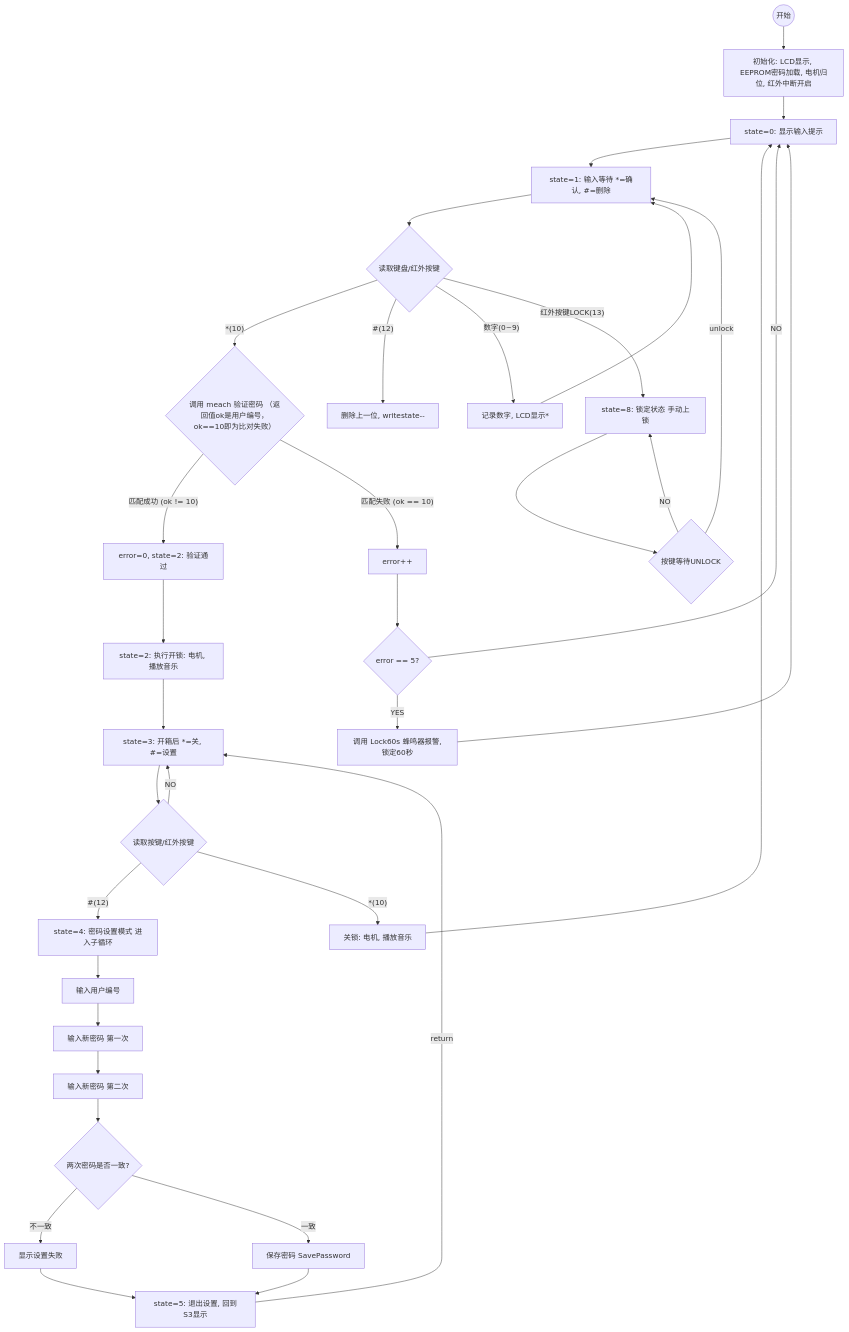
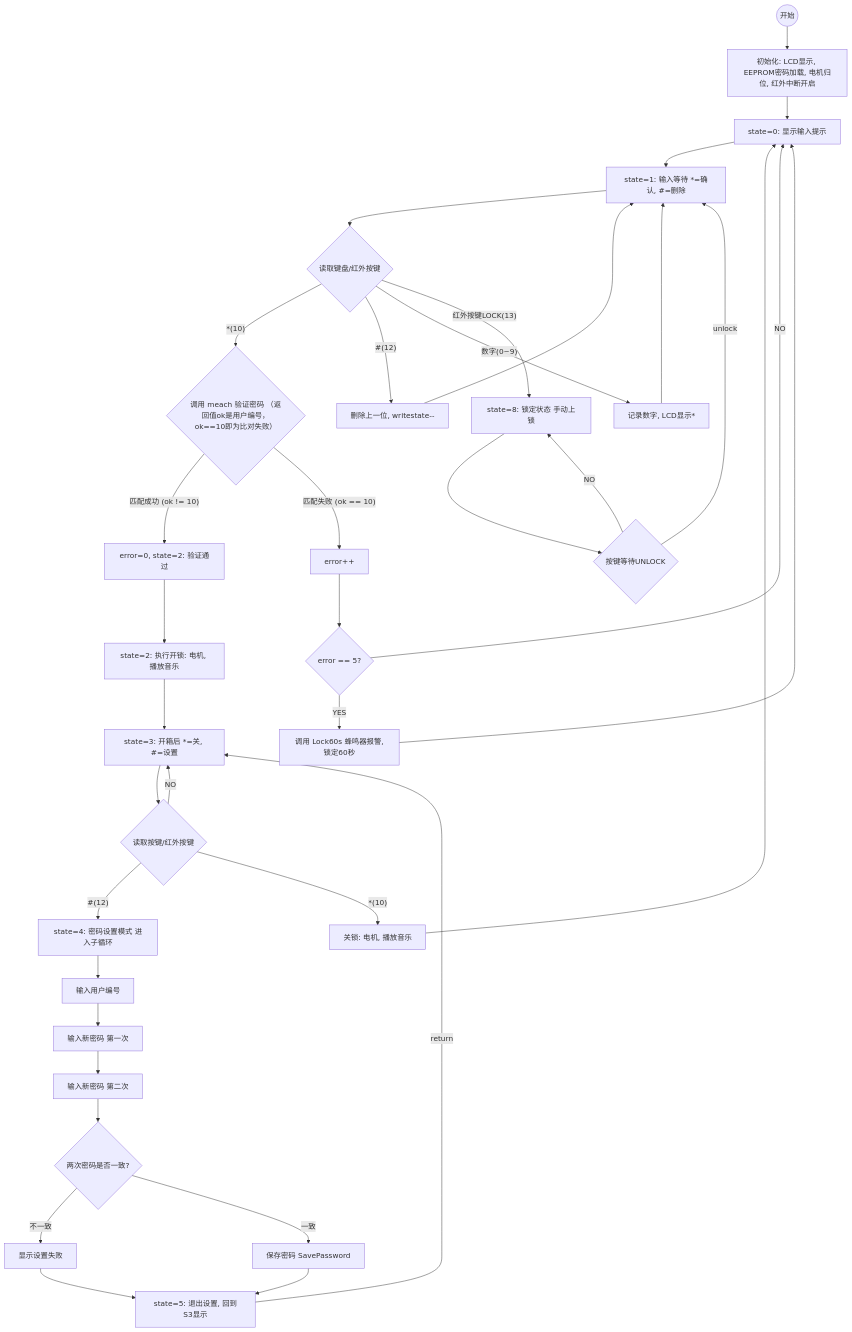
Before and after one commit to ksxyh-22/iodraw-files: the diagram in all/未命名-2.md, drawn with Mermaid.

Commit message:
2025-10-11 11:36:21 update

````diff
--- a/all/未命名-2.md
+++ b/all/未命名-2.md
@@ -1,76 +1,76 @@
 ```mermaid
 graph TD
     %% 状态机主流程
     START((开始)) --> INIT[初始化: LCD显示, EEPROM密码加载, 电机归位, 红外中断开启];
     INIT --> S0[state=0: 显示输入提示];
 
     %% 状态 1: 密码输入与验证 (主流程)
     S0 --> S1[state=1: 输入等待 *=确认, #=删除];
     
     S1 --> INPUT{读取键盘/红外按键};
     
     %% 验证分支
     INPUT -- *(10) --> VERIFY{调用 meach 验证密码 （返回值ok是用户编号，ok==10即为比对失败）};
 
 
     INPUT -- #(12) --> DELETE[删除上一位, writestate--];
-    
     INPUT -- 数字(0~9) --> DIGIT[记录数字, LCD显示*];
     DIGIT --> S1;
+    DELETE --> S1;
 
     
 
     
 
     
     VERIFY -- 匹配成功 (ok != 10) --> S2_SUCCESS[error=0, state=2: 验证通过];
     
     %% 失败和错误处理 (分支到右侧)
     VERIFY -- 匹配失败 (ok == 10) --> ERROR_COUNT[error++];
     
     ERROR_COUNT --> CHECK_ERRORS{error == 5?};
     
     CHECK_ERRORS -- NO --> S0;
 
     CHECK_ERRORS -- YES --> LOCK_60s[调用 Lock60s 蜂鸣器报警,锁定60秒];
     LOCK_60s --> S0;
 
     %% 状态 2, 3, 5: 开锁后的操作 (主流程)
     S2_SUCCESS --> S2_OPEN[state=2: 执行开锁: 电机, 播放音乐];
     S2_OPEN --> S3[state=3: 开箱后 *=关, #=设置];
 
     S3 --> POST_KEY{读取按键/红外按键};
     
     POST_KEY -- NO --> S3;
     
     POST_KEY -- #(12) --> S4[state=4: 密码设置模式 进入子循环];
 
     POST_KEY -- *(10) --> S3_CLOSE[关锁: 电机, 播放音乐];
     S3_CLOSE --> S0;
     
     
 
     %% 状态 4: 密码设置 (子流程)
     S4 --> S4_USER[输入用户编号];
     S4_USER --> S4_PASS1[输入新密码 第一次];
     S4_PASS1 --> S4_PASS2[输入新密码 第二次];
 
     S4_PASS2 --> S4_CHECK{两次密码是否一致?};
     
     S4_CHECK -- 不一致 --> S4_FAIL[显示设置失败];
     S4_FAIL --> S5[state=5: 退出设置, 回到S3显示];
 
     S4_CHECK -- 一致 --> S4_SAVE[保存密码 SavePassword];
     S4_SAVE --> S5;
     
     S5 -- return --> S3; 
     
     %% 手动锁定 (分支到右侧)
     INPUT -- 红外按键LOCK(13) --> S8;
 
     %% 状态 8: 锁定状态 (独立循环)
     S8[state=8: 锁定状态 手动上锁] --> S8_WAIT{按键等待UNLOCK};
     
     S8_WAIT -- NO --> S8;
     S8_WAIT -- unlock --> S1;
 ```
````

REQUIREMENT: Start with the line above that contains "5: 开锁后的操作 (主流程)" and stop after the line that contains "8: 锁定状态 (独立循环)". Output those lines exactly, and only those.

WRITTEN ANSWER:
     %% 状态 2, 3, 5: 开锁后的操作 (主流程)
     S2_SUCCESS --> S2_OPEN[state=2: 执行开锁: 电机, 播放音乐];
     S2_OPEN --> S3[state=3: 开箱后 *=关, #=设置];
 
     S3 --> POST_KEY{读取按键/红外按键};
     
     POST_KEY -- NO --> S3;
     
     POST_KEY -- #(12) --> S4[state=4: 密码设置模式 进入子循环];
 
     POST_KEY -- *(10) --> S3_CLOSE[关锁: 电机, 播放音乐];
     S3_CLOSE --> S0;
     
     
 
     %% 状态 4: 密码设置 (子流程)
     S4 --> S4_USER[输入用户编号];
     S4_USER --> S4_PASS1[输入新密码 第一次];
     S4_PASS1 --> S4_PASS2[输入新密码 第二次];
 
     S4_PASS2 --> S4_CHECK{两次密码是否一致?};
     
     S4_CHECK -- 不一致 --> S4_FAIL[显示设置失败];
     S4_FAIL --> S5[state=5: 退出设置, 回到S3显示];
 
     S4_CHECK -- 一致 --> S4_SAVE[保存密码 SavePassword];
     S4_SAVE --> S5;
     
     S5 -- return --> S3; 
     
     %% 手动锁定 (分支到右侧)
     INPUT -- 红外按键LOCK(13) --> S8;
 
     %% 状态 8: 锁定状态 (独立循环)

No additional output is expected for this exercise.